I’m giving myself a solid A for this division. I had the correct order when everyone else had proclaimed the Angels champions with Texas the only possible obstacle.

NL East
Atlanta – 96 (83-90) “Closer to .500 than 100 wins”. Um, no.  15 and 4 respectively.
Washington – 86 (85-94) “They’ll be lucky to win 90”. They were the media darlings, but I didn’t fully buy in.  If I slapped myself for being off on the Braves, I deserve a pat on the back for this one.
Mets -74 (67-75)I thought they’d have a hard time reaching 70, but they were within my forecasted range.
Philadelphia – 73 (86-96)I made fun of Ruben Amaro’s offseason but still picked them to be at the top of this division.  I should have read what I wrote more closely before predicting their win total.
Miami – 62 (70-75) Thought they’d overcome trading away all their above-replacement level players (other than a certain highly coveted Mr. Stanton), and still win a respectable 70 games.
Good picks on the Mets and Washington, missed the rest of the division badly. C+

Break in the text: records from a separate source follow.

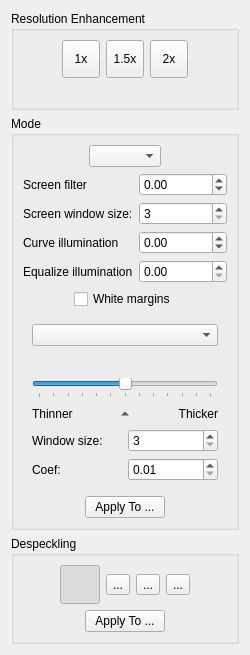
Before: the Qt Designer form src/filters/output/ui/OutputOptionsWidget.ui in ImageProcessing-ElectronicPublications/scantailor-experimental, drawn with Qt 5.
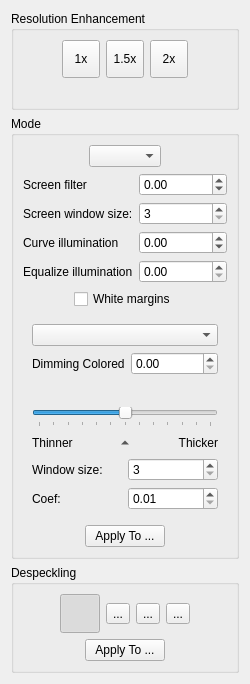
After: the same form once the commit is applied. Icons and pictures are not drawn.

Commit message: 0.2023.08.04: colored filters

Diff of the .ui file:
```diff
--- a/src/filters/output/ui/OutputOptionsWidget.ui
+++ b/src/filters/output/ui/OutputOptionsWidget.ui
@@ -319,6 +319,33 @@
          <item>
           <widget class="QComboBox" name="thresholdMethodSelector"/>
          </item>
+         <item>
+          <layout class="QGridLayout" name="dimmingColoredOptions">
+           <item row="0" column="0">
+            <widget class="QLabel" name="dimmingColoredCoefLabel">
+             <property name="text">
+              <string>Dimming Colored</string>
+             </property>
+            </widget>
+           </item>
+           <item row="0" column="1">
+            <widget class="QDoubleSpinBox" name="dimmingColoredCoef">
+             <property name="toolTip">
+              <string>Value is 0.0 .. 2.0.</string>
+             </property>
+             <property name="minimum">
+              <double>0.0</double>
+             </property>
+             <property name="maximum">
+              <double>2.0</double>
+             </property>
+             <property name="singleStep">
+              <double>0.1</double>
+             </property>
+            </widget>
+           </item>
+          </layout>
+         </item>
          <item>
           <layout class="QHBoxLayout" name="horizontalLayout_12">
            <item>
```
The commit also changes 12 other files.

NL Central
St. Louis- 97 (79-83) “No wildcard is coming from the Central this year”. If by “No” I meant “All” then I would have hit the bullseye with that statement. 
Pittsburgh -94 (79-85) Correctly predicted they’d break the .500 barrier, didn’t expect them to be quite so good.
Cincinnati – 90 (95-101) “Rest of division is getting weaker, should run away with it”.  I said of a division with 3 playoff teams on it. I should never underestimate Dusty Baker’s incompetence. I could have taken this team to the 100 win level myself.
Milwaukee – 74 (83-88) I don’t even have a comment for them.
Cubs – 66 (58-70) “Astros aren’t around to keep them out of last place”. Hey, I got this one right!
If the NL East was a C+, no way I get more than a D here.

NL West
Dodgers – 92 (85-92) – “their offense is much better than the Giants”.  So is everyone else’s, I suppose.
Arizona – 81 (84-90) – I said they’d improve but not enough to win their division. They ended up with the exact same 81-81 record two years in a row
San Francisco – 76 (90-99) – “They’ll hit some rough patches”. Yeah, I didn’t think it would be for 6 months.
San  Diego – 76 (71-79) -  “Will battle Colorado and Mets for the worst pitching staff in the league”. Ended up with a 3.98 ERA. Only 2 NL teams (Colorado was one of them) ended up > 4.00.  Not a bad forecast.
Colorado – 74 (66-74) “Can’t stop other teams from scoring runs”. League worst 4.44 ERA.
I whiffed on the Giants, but was on or close with the rest of the teams.  B.

Overall I’m giving myself a B- grade.   I picked a Rays vs Reds World Series and at least both those teams made playoffs, as opposed to all those Blue Jays/Angels vs Nationals picks that seemed to dominate the media in the spring.   Tell me what you think of my picks in the comments below, and leave your World Series predictions there.  On the line are bragging rights.  I’m updating my pick to Red Sox over Cardinals.

October 01, 2013

The Best got Better!

Obviously I must be talking about our Red Sox.  The best team in the league last year got better and they’re among the favorites to go deep in the playoffs.  What’s that you say? They weren’t the best team last year – they only won 69 games?  How’s that possible?  On paper they surely were preseason picks to get a shot at a ring.  Oh yeah, Bobby V got involved.....  

No, I’m taking about the latest version of OOTP.  Unlike the Red Sox, last year’s version was also very good.  But somehow, almost unbelievably, it’s even better this year.   I love the depth of this game and all the different ways you can play it as I’ve mentioned in previous reviews. This year’s version has a lot of subtle improvements.  There is a new player origin system - not only a customizable draft but also international free agents, both amateurs and established players, and ability to scout internationally and in the indy leagues for that diamond in the rough.  In fact the entire scouting engine has been improved.  Also the trading AI is much better. In the past I used to be able to "cheat" by making trades that maybe only Ruben Amaro Jr. would realistically accept. 

Anyhow, I just recently started a game to try and see if I could do as well at managing the Sox as John Farrell has.